**Task to carry out:** Leaving the pictures aside, repeat the entries exactly.

**Data extract:**
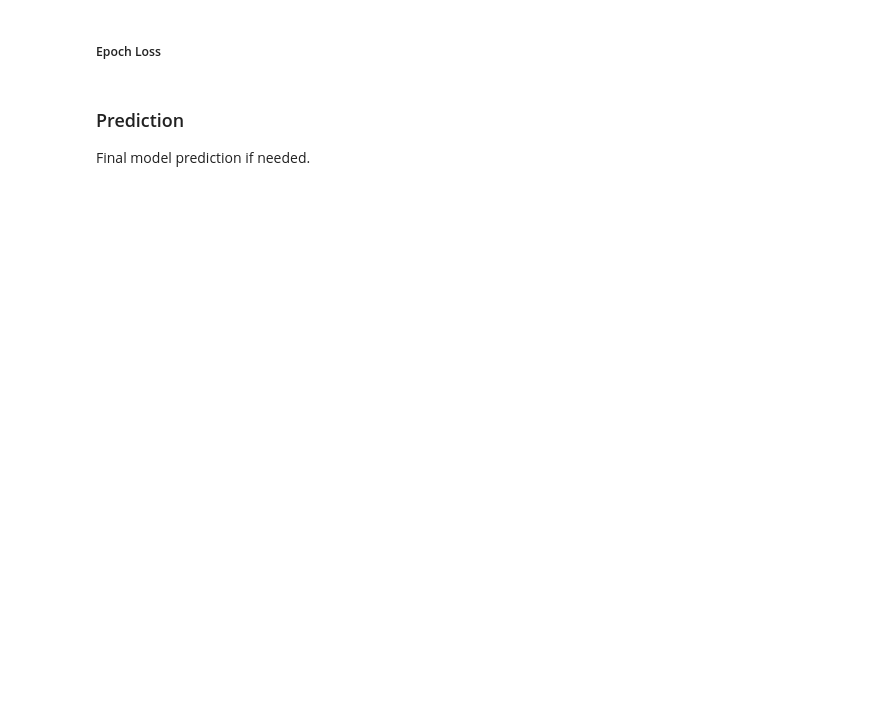
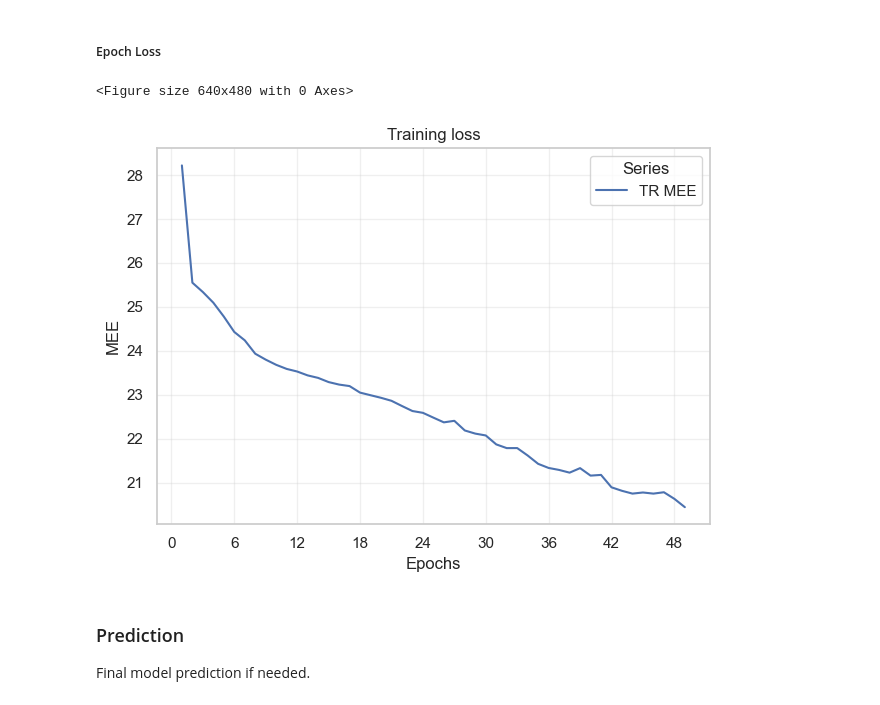
Before and after one commit to Borbico/Machine_Learning_Melaccio, a Jupyter notebook: notebooks/cup_NN_manual.ipynb, the cells around one changed output. Drawn from its saved outputs; the diff is of its cells as text; code cells hidden in the pictures; blank space fills up the shorter version.

```diff
--- a/notebooks/cup_NN_manual.ipynb
+++ b/notebooks/cup_NN_manual.ipynb
@@ -438,7 +475,10 @@ nnc.plot_gradient_norm_line(epochs_kf_grad, step=10)
 <h5>Epoch Loss</h5>
 # %%
 importlib.reload(nnc)
-nnc.plot_epoch_mee(epochs_kf_tr_mee, epochs_kf_vl_mee)
+nnc.plot_epoch_mee(epochs_final_tr_mee, [], title=f"Training loss")
+# %% [output]
+<Figure size 640x480 with 0 Axes>
+[figure, added]
 # %% [markdown]
 <h3>Prediction</h3>
 <p>Final model prediction if needed.</p>
```
Also changed, not shown: parts of 35 cells of this notebook, 12 other files.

**Worked solution:**
Before and after one commit to Borbico/Machine_Learning_Melaccio, a Jupyter notebook: notebooks/cup_NN_manual.ipynb, the cells around one changed output. Drawn from its saved outputs; the diff is of its cells as text; code cells hidden in the pictures; blank space fills up the shorter version.

```diff
--- a/notebooks/cup_NN_manual.ipynb
+++ b/notebooks/cup_NN_manual.ipynb
@@ -438,7 +475,10 @@ nnc.plot_gradient_norm_line(epochs_kf_grad, step=10)
 <h5>Epoch Loss</h5>
 # %%
 importlib.reload(nnc)
-nnc.plot_epoch_mee(epochs_kf_tr_mee, epochs_kf_vl_mee)
+nnc.plot_epoch_mee(epochs_final_tr_mee, [], title=f"Training loss")
+# %% [output]
+<Figure size 640x480 with 0 Axes>
+[figure, added]
 # %% [markdown]
 <h3>Prediction</h3>
 <p>Final model prediction if needed.</p>
```
Also changed, not shown: parts of 35 cells of this notebook, 12 other files.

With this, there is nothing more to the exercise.